Lead author Dr Marta Ponari, who began the study at UCL before moving to the University of Kent, said: “The ability to grasp and connect with abstract ideas is a fundamental element of learning, and it’s crucial for effective social communication. 

“It’s important to help children learn abstract words early on, and the more we know about how they learn, the more effectively we can teach them.” 

A previous study by the same authors found that children up to age nine (but not older) can better understand and recognise abstract words with emotional connotations, but the findings were based on what children already know rather than on how they learn. The new study helps to clarify whether this advantage is due to the emotional valence (positive or negative) of the word itself, or the fact that words are learned in an emotional context. 

“Children can more easily learn words that are grounded in experience – so concrete words such as table, or green, are easier to learn. We have extended this to show that even among abstract words, being able to ground a new word in a familiar experience, that of emotions, can make a word easier to learn,” Dr Ponari explained. 

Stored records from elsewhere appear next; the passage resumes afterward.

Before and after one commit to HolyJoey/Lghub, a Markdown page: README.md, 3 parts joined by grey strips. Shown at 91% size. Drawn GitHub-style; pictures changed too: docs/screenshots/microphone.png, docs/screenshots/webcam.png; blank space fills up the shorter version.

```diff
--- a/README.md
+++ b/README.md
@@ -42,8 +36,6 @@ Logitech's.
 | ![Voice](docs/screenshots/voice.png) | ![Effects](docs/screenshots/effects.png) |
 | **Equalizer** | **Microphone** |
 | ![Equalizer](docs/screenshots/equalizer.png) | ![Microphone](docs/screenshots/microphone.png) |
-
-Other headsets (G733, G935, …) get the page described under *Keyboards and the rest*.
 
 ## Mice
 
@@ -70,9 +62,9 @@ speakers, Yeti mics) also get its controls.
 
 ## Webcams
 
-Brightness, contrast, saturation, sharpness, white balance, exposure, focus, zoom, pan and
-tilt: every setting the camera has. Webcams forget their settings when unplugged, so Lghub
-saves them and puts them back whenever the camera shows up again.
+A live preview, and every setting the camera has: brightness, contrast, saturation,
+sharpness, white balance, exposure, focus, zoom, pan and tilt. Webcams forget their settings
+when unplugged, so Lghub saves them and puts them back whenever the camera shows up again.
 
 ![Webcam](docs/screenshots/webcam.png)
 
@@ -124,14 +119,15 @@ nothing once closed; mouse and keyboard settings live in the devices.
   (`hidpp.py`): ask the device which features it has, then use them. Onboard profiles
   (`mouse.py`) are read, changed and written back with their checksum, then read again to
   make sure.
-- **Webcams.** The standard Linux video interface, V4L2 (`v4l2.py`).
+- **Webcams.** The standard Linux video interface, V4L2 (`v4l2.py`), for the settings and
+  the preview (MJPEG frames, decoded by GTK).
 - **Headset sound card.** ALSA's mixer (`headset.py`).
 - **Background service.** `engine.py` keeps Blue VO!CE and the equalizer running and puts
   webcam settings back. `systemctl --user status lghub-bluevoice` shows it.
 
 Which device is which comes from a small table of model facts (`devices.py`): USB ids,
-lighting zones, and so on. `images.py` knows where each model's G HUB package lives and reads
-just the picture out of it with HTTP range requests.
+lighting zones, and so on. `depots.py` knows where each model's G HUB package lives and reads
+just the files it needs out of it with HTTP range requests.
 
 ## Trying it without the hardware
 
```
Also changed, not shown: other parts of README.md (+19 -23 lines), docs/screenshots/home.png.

For the study, 76 children aged seven to 10 were taught words that were negative like tyranny or crude, positive like insight or tactic, or neutral like premise or output. They were taught either with a teaching strategy that emphasised emotional information, or with a focus on encyclopaedic information (which still enabled the children to pick up the emotional meaning by the words’ definitions). Only the linguistic context was changed, rather than whether the teachers were emotionally expressive. 

The researchers found children up to the age of nine learned the emotional words more easily, regardless of teaching strategy. 

Co-author Professor Gabriella Vigliocco (UCL Psychology & Language Sciences) commented: “Beyond age eight or nine, children can more readily learn abstract words that lack positive or negative emotional meanings. This corresponds with children’s emotional development, as younger children are only able to describe emotions as good or bad, without further complexity.” 

Co-author Professor Courtenay Norbury (UCL Psychology & Language Sciences) added: “Understanding when children are able to learn different words could help parents and teachers best support them in their learning and emotional development.” 

The study was supported by the Nuffield Foundation.